**What you should do**. Where a line in the records below includes "Algebra", pull that line out.

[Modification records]
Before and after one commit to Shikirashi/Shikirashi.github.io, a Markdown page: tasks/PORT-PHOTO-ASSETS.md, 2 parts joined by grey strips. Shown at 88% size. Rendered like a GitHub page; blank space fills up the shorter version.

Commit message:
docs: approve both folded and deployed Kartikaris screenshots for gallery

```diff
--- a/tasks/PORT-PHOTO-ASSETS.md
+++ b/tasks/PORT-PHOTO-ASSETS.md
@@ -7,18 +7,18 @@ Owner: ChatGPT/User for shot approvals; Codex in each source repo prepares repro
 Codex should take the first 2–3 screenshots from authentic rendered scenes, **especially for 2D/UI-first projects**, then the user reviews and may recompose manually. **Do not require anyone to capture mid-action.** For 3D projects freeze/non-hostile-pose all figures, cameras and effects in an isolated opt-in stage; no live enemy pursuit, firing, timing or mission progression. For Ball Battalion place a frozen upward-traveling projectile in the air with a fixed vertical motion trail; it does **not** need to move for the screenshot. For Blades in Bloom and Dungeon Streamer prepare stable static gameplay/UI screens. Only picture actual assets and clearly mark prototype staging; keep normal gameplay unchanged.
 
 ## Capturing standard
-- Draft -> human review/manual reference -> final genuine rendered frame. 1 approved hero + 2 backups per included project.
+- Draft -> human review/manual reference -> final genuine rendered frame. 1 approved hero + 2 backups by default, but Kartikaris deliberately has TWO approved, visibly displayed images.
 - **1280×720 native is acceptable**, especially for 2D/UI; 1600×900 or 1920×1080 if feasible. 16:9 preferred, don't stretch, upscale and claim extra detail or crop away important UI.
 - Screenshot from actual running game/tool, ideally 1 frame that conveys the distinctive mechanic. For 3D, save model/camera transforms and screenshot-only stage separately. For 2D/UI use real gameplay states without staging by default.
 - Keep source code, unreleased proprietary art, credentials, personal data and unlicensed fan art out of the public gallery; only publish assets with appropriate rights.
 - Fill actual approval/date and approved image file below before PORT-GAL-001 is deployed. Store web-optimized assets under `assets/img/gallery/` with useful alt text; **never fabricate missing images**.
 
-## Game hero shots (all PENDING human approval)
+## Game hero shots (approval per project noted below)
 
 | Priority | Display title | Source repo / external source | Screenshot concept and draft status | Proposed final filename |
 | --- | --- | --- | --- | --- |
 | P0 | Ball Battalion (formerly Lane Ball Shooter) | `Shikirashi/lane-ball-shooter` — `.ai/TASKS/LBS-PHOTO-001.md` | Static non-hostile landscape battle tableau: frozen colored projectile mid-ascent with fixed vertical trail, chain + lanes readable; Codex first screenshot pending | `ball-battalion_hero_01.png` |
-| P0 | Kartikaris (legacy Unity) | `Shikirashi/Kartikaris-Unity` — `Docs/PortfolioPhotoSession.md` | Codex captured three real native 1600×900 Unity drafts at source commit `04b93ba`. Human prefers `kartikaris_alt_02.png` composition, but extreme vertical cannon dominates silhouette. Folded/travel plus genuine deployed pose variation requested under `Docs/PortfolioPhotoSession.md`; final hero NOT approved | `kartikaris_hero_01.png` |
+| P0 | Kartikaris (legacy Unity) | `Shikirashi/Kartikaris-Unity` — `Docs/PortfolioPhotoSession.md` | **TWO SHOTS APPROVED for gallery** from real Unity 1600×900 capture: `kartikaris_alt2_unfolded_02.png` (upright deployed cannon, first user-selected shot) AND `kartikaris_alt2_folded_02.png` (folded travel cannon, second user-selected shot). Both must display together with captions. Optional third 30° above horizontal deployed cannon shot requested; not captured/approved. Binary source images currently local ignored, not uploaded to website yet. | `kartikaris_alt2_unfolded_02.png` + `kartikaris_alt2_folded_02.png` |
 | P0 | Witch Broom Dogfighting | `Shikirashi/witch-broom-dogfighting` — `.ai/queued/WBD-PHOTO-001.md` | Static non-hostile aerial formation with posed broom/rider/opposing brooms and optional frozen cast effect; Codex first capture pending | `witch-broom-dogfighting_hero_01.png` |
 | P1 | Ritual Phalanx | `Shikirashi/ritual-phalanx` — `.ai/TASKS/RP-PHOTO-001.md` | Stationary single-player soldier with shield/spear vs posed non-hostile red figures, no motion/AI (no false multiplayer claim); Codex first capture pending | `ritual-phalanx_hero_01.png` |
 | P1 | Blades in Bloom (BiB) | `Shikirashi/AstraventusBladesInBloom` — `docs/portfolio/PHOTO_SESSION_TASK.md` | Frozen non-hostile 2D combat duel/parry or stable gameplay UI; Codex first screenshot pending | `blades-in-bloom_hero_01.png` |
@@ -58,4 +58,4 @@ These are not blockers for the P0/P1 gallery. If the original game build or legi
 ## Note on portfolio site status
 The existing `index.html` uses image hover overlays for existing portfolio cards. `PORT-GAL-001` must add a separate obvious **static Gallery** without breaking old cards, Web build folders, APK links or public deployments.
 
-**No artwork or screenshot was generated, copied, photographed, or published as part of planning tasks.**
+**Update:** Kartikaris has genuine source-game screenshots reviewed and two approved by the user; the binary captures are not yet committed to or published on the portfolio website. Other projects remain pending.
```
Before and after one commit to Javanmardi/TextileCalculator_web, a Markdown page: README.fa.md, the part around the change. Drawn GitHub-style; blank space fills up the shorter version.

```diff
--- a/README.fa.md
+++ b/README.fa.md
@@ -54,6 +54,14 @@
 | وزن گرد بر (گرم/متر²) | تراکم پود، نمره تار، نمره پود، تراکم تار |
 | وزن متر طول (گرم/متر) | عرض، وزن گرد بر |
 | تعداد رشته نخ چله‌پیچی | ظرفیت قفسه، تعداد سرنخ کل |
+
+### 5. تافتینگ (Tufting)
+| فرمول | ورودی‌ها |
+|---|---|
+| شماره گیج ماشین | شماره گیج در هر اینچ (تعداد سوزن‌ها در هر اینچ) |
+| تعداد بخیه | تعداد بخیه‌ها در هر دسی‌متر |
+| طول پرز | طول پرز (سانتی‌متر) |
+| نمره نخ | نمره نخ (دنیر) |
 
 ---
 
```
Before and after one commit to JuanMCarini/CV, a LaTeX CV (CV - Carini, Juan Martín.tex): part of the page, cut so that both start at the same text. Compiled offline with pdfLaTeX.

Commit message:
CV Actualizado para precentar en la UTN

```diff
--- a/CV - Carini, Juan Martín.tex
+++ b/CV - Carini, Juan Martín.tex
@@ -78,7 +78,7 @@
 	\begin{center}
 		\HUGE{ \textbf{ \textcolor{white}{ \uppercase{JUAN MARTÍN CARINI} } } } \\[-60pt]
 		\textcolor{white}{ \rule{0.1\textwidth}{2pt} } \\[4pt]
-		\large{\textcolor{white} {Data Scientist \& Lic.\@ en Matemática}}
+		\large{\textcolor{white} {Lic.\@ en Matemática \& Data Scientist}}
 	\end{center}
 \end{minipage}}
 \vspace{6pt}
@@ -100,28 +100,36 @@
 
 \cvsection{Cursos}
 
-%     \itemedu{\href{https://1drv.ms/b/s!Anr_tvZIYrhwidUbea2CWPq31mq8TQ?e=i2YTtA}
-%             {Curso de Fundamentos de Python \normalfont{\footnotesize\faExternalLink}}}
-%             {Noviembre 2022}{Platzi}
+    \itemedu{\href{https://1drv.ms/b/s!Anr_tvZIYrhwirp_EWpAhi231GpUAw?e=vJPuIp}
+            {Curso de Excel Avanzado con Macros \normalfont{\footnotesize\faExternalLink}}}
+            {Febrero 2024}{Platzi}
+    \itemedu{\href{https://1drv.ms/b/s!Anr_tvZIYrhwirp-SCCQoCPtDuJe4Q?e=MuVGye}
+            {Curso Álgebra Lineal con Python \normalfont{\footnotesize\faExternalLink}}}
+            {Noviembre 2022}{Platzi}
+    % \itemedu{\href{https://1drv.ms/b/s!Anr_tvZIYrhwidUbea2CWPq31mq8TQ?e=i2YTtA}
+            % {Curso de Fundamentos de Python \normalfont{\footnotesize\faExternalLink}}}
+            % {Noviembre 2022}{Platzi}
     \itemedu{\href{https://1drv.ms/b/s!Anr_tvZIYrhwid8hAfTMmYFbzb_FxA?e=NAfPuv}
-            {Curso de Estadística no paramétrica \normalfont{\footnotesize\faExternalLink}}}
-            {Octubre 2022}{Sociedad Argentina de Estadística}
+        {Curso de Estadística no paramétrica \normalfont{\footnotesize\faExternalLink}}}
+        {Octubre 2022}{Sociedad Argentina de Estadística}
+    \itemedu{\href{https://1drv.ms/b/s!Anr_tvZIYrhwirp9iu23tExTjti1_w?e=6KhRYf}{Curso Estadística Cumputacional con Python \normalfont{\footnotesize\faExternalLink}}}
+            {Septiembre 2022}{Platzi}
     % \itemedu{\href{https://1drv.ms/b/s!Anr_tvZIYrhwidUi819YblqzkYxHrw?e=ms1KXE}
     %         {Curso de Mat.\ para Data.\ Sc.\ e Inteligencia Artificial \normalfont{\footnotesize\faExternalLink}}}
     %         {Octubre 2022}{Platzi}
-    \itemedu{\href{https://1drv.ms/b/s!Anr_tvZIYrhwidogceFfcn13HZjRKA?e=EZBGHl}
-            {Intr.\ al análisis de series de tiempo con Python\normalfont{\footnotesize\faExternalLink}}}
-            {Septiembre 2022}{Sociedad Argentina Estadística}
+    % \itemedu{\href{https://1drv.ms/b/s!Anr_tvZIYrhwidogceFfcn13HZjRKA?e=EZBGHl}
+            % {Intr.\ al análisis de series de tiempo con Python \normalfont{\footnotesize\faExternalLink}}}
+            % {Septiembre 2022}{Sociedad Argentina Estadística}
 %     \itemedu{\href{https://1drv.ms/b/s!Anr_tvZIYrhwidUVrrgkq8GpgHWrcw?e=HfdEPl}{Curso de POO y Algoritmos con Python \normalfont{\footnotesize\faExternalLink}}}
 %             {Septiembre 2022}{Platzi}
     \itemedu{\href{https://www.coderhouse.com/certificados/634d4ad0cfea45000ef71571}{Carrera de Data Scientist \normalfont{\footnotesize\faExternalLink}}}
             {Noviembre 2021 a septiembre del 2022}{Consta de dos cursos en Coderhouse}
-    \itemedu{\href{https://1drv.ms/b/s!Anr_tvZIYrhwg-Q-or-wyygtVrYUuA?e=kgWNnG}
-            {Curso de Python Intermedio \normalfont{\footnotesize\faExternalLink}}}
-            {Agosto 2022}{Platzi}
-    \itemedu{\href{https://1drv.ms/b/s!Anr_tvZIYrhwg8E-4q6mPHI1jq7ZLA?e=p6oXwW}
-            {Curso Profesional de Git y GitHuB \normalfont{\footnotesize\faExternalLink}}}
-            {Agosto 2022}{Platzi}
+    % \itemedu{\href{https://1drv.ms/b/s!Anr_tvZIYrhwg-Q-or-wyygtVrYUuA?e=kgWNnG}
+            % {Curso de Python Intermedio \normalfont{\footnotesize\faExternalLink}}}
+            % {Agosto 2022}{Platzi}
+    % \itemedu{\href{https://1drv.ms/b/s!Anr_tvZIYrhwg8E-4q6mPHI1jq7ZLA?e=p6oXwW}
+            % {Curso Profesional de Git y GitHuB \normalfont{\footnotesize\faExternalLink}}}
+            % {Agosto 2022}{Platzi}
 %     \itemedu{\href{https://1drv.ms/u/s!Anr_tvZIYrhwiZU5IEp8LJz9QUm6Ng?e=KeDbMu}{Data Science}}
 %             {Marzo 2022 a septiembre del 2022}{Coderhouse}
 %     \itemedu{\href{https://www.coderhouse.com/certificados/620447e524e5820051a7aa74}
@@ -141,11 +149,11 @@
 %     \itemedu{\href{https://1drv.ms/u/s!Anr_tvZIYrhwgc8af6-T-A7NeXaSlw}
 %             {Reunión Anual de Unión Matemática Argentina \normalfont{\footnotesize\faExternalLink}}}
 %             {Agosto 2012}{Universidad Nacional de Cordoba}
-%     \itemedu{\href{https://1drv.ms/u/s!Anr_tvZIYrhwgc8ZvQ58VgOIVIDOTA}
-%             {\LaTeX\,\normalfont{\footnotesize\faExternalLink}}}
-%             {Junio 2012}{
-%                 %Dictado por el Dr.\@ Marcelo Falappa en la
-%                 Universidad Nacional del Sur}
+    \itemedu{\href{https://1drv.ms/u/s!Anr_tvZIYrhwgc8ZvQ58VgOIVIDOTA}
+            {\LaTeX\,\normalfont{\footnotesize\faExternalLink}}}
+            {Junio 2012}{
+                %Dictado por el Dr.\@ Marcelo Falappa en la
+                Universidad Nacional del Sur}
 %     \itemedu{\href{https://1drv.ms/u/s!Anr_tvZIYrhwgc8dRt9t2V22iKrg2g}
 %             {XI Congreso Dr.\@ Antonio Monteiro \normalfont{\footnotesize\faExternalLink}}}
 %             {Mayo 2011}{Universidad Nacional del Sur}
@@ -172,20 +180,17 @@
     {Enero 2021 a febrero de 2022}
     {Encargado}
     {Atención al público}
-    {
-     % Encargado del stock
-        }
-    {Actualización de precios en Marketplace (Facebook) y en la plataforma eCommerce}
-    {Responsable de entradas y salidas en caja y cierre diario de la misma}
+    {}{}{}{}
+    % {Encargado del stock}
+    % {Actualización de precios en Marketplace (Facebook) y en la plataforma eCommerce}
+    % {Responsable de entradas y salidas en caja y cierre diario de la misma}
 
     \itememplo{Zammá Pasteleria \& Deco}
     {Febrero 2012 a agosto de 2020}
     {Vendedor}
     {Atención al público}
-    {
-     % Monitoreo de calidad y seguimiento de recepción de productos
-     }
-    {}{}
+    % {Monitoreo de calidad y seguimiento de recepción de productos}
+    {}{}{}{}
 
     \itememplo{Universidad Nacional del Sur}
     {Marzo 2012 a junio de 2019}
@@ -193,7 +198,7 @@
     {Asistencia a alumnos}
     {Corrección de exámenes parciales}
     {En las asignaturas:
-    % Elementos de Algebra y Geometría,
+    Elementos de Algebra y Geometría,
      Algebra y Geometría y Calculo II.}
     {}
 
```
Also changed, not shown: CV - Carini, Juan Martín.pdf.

**Written answer**.
-    % Elementos de Algebra y Geometría,
+    Elementos de Algebra y Geometría,
      Algebra y Geometría y Calculo II.}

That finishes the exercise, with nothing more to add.